WHAT THE TASK REQUIRES> If a line includes the word "page", it belongs in the count; state the total for the data below and add nothing.

EXCERPTED RECORDS>
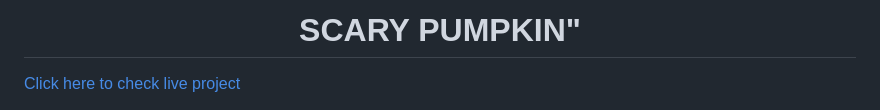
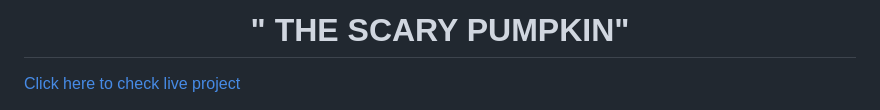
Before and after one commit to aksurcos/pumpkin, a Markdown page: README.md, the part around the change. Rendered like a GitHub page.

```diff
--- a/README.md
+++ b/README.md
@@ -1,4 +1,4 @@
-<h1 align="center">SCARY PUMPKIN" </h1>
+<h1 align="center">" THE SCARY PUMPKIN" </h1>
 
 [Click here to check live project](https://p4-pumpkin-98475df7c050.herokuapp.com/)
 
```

==

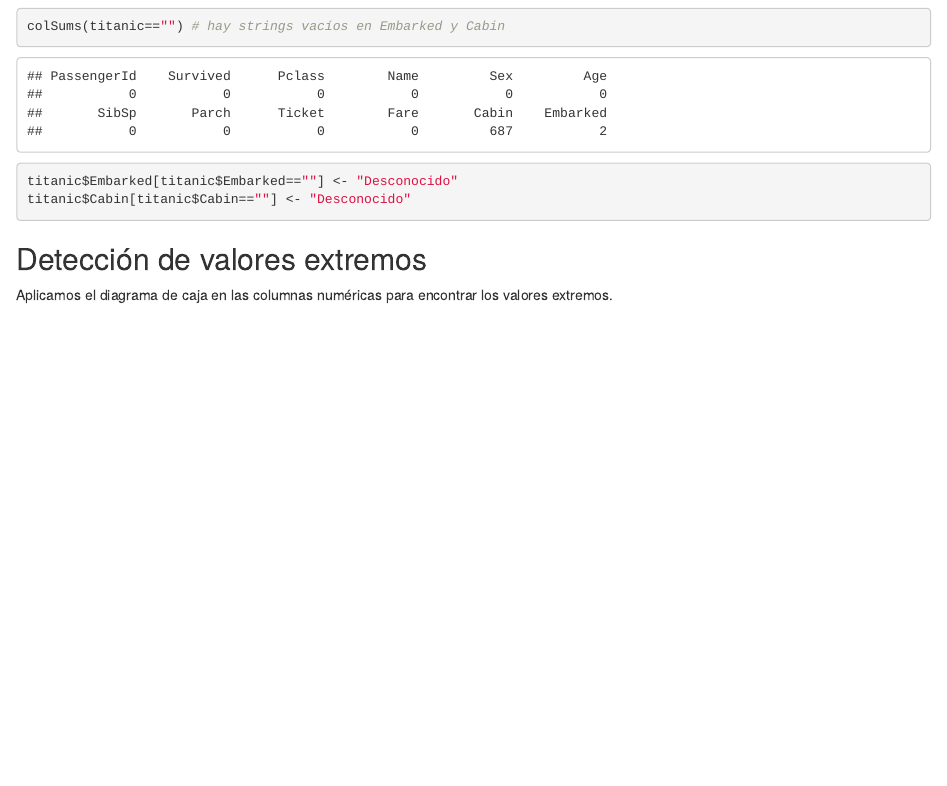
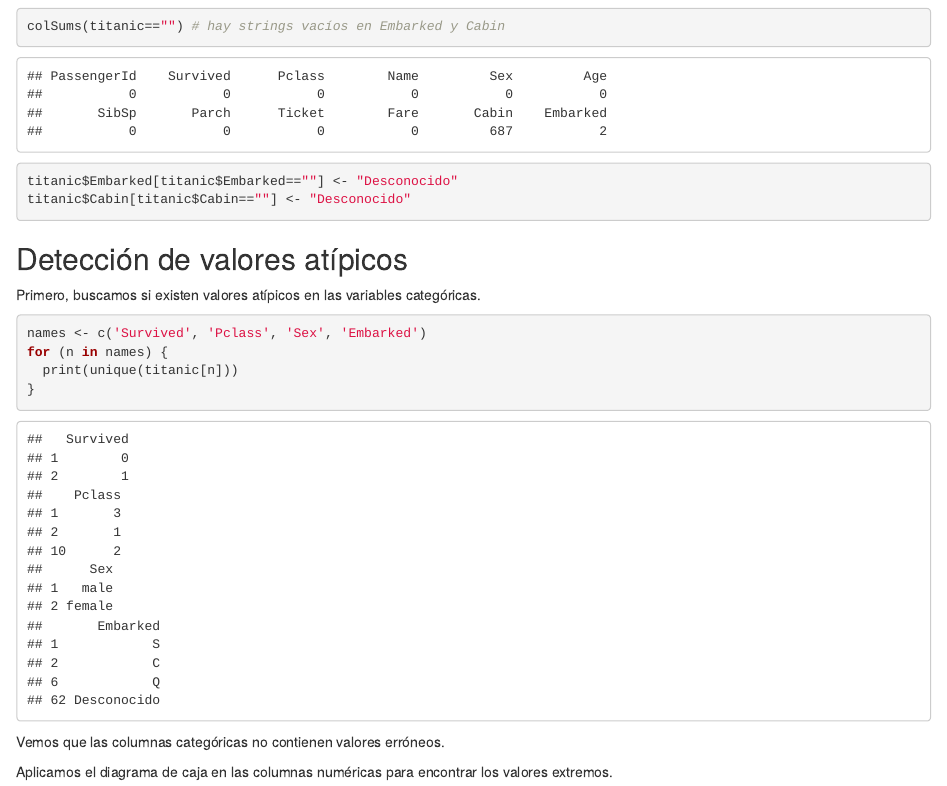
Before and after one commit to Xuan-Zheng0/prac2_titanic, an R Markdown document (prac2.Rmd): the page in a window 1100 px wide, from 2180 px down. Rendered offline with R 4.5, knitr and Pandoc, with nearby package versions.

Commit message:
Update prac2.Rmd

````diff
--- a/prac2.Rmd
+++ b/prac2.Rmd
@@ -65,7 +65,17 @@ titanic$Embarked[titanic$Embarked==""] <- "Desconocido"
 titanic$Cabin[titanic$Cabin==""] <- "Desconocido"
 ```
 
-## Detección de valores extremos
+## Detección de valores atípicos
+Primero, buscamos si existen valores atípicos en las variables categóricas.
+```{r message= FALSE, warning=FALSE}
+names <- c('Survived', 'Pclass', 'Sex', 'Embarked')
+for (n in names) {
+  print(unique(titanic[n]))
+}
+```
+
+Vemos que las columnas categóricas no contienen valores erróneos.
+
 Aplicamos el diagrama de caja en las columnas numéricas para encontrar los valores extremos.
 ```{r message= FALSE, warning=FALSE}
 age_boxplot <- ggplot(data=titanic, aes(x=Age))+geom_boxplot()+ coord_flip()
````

ANSWER TO THIS TASK> 2